## Work order:
Each line in the entries that has the word "html" has to be copied.

Code change snippets:
——————

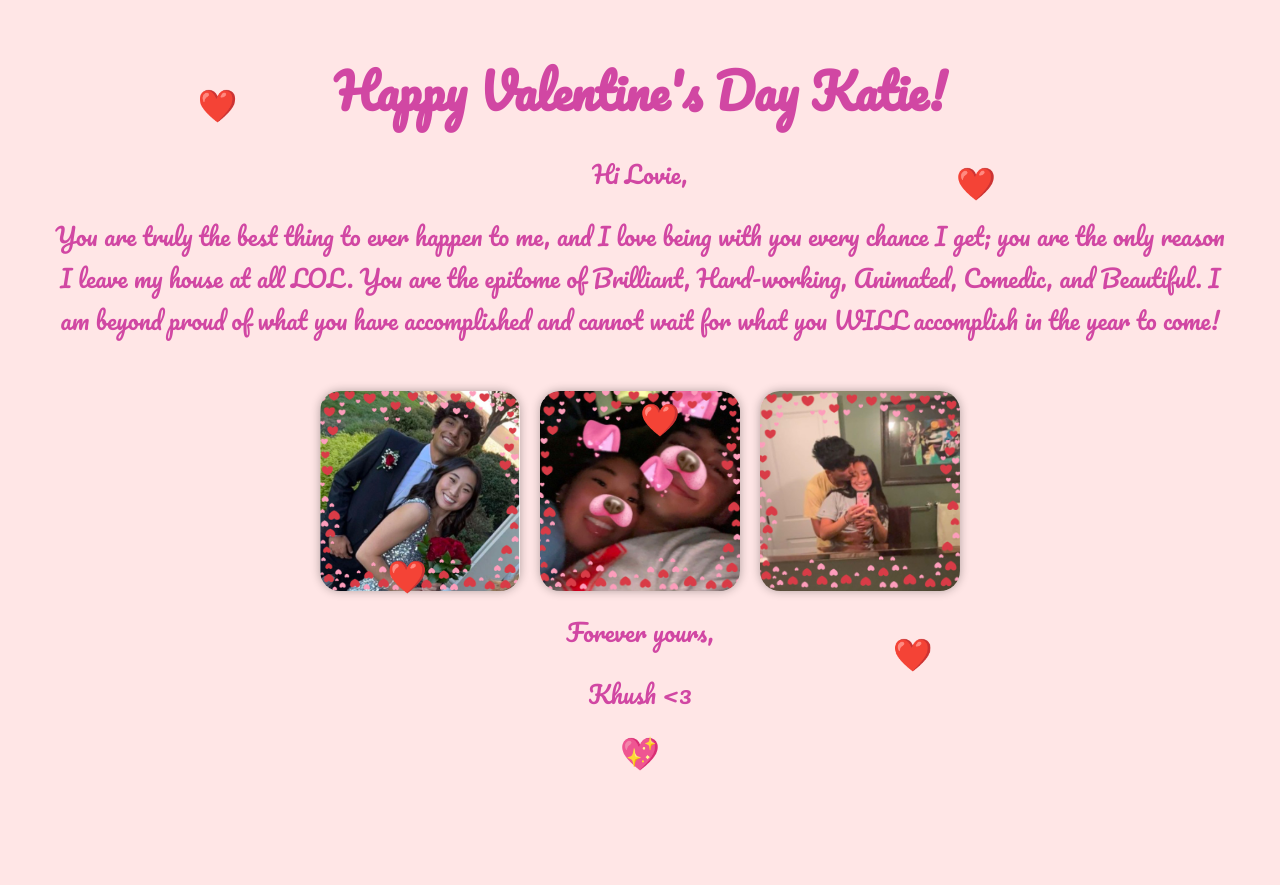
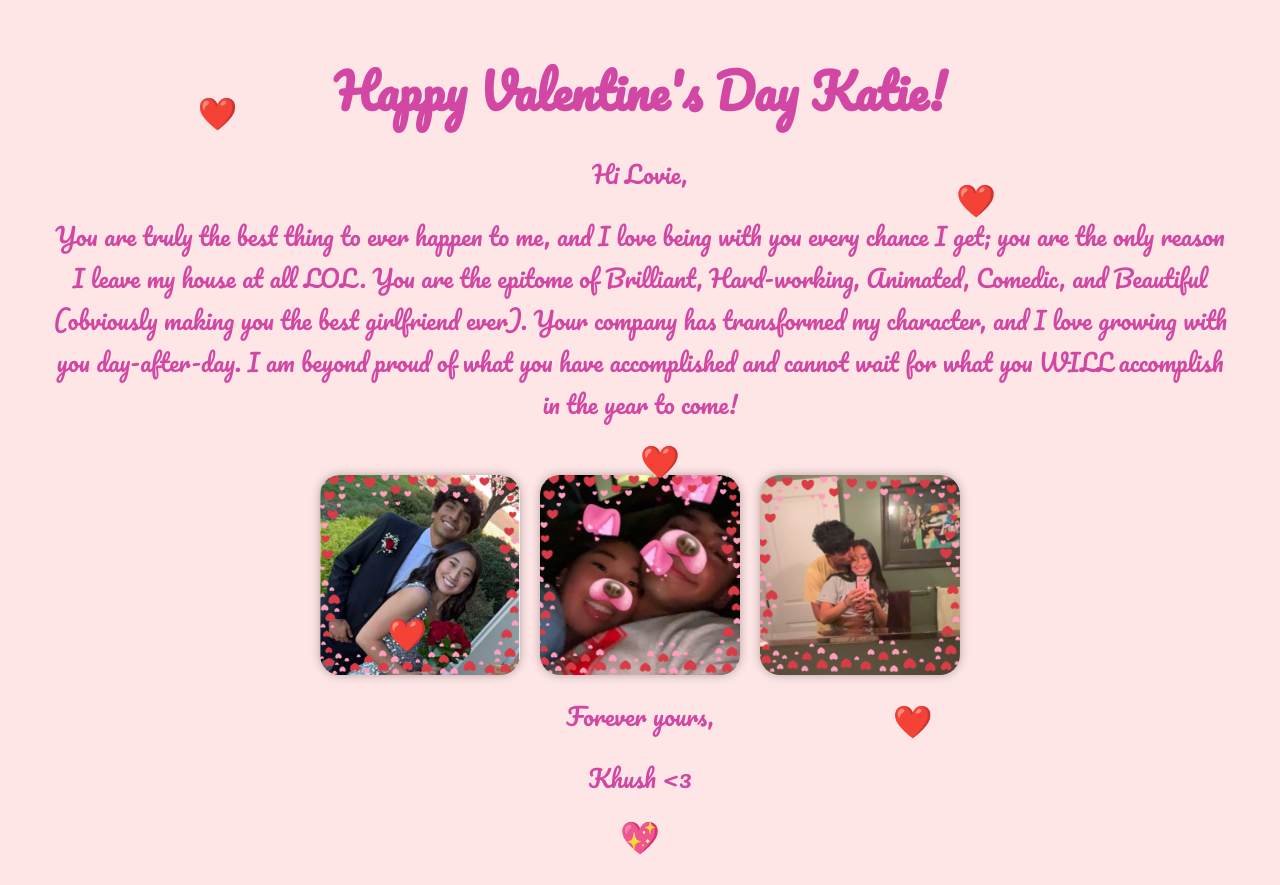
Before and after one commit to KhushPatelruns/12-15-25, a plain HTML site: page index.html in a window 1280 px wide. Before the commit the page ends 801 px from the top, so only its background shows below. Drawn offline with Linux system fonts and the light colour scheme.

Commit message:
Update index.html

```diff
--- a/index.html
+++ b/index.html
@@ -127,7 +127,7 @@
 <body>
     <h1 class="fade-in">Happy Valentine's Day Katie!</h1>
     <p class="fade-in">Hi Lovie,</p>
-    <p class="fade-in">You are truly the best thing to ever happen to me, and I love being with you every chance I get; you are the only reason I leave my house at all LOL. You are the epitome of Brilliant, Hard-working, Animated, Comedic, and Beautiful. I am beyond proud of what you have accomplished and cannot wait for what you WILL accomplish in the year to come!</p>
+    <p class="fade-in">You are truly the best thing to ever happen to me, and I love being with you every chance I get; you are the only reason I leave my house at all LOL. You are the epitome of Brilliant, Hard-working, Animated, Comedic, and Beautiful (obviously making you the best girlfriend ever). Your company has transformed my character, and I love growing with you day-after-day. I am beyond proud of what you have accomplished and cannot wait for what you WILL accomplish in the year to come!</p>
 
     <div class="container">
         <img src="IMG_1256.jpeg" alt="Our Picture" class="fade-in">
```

——————

## Result for this task:
Before and after one commit to KhushPatelruns/12-15-25, a plain HTML site: page index.html in a window 1280 px wide. Before the commit the page ends 801 px from the top, so only its background shows below. Drawn offline with Linux system fonts and the light colour scheme.
Update index.html
--- a/index.html
+++ b/index.html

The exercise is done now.